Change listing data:
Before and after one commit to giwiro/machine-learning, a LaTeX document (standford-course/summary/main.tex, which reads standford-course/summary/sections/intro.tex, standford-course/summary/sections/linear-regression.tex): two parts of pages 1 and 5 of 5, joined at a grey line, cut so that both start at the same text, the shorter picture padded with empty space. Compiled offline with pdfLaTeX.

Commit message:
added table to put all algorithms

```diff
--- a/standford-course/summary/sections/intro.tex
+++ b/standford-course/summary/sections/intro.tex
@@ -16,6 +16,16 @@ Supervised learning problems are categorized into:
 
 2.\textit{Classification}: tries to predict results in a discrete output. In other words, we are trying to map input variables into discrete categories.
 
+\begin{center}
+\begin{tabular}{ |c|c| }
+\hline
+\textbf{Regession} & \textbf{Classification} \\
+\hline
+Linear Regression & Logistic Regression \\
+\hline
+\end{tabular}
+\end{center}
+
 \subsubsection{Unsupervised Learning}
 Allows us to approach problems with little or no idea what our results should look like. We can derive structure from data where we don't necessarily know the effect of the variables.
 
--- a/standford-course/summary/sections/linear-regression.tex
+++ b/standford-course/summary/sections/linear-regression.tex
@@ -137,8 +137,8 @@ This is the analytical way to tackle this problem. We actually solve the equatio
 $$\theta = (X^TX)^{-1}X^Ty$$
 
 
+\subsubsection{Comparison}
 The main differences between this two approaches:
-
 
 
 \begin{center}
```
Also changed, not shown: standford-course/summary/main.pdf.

==

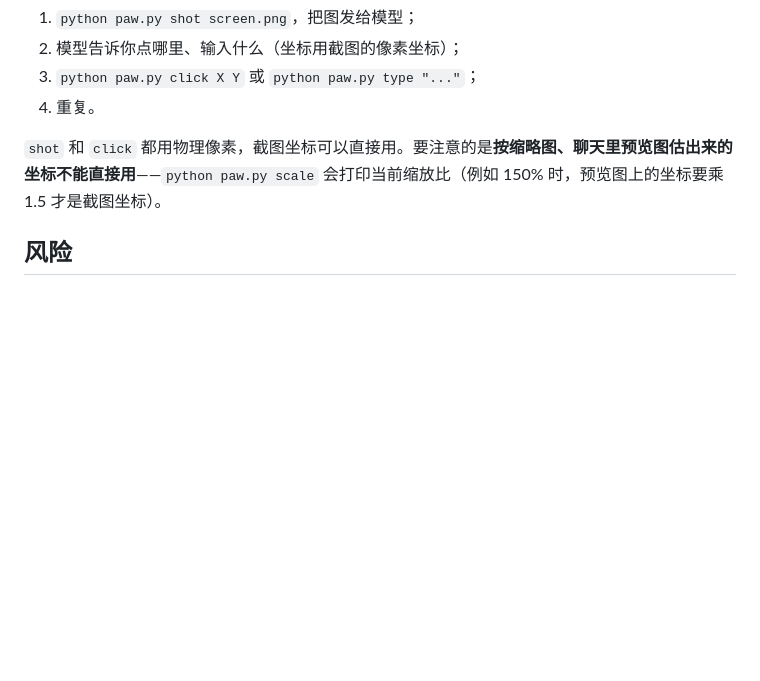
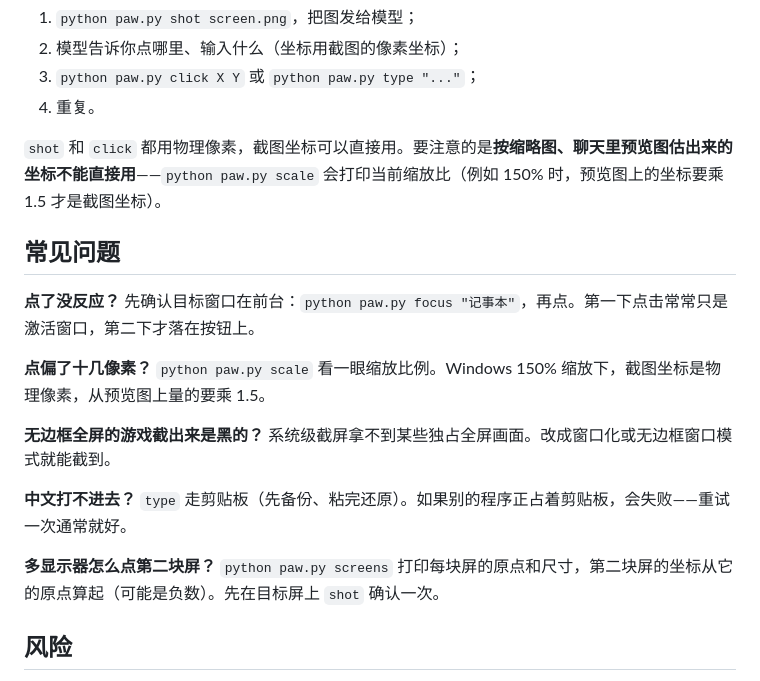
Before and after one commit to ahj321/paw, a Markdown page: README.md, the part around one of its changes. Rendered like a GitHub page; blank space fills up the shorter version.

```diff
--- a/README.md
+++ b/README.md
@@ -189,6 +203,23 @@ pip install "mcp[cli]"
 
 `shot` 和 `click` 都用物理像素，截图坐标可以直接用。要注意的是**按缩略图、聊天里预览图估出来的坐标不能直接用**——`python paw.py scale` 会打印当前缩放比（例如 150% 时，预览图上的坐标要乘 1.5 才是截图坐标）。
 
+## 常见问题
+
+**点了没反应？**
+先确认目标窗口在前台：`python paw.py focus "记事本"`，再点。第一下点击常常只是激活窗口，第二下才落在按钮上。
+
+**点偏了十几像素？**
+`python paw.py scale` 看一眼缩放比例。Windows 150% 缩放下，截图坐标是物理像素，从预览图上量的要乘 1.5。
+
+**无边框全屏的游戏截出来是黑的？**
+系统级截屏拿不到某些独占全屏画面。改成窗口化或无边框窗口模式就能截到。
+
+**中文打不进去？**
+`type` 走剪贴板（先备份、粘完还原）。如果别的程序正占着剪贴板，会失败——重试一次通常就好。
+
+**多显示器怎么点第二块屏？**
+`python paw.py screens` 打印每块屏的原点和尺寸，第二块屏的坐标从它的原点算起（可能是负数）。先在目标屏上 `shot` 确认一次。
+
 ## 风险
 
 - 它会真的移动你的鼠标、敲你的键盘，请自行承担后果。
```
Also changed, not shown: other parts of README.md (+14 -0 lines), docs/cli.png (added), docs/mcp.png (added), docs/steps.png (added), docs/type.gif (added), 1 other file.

--

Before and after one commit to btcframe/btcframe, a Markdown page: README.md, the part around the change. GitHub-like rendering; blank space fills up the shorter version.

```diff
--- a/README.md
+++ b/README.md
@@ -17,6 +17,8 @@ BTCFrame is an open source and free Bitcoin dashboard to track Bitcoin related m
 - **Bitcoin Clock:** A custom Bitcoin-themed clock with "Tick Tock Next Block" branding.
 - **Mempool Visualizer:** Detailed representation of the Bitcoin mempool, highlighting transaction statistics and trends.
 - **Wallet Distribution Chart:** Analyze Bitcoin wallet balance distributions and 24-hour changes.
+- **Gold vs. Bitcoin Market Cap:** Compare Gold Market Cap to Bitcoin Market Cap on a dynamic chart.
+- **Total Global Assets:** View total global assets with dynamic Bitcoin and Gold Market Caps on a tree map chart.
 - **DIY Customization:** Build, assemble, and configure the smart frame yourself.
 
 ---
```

(Problem details):
Every line in the data above that contains the word "begin" should be copied.

(Response to the exercise):
+\begin{center}
+\begin{tabular}{ |c|c| }
 \begin{center}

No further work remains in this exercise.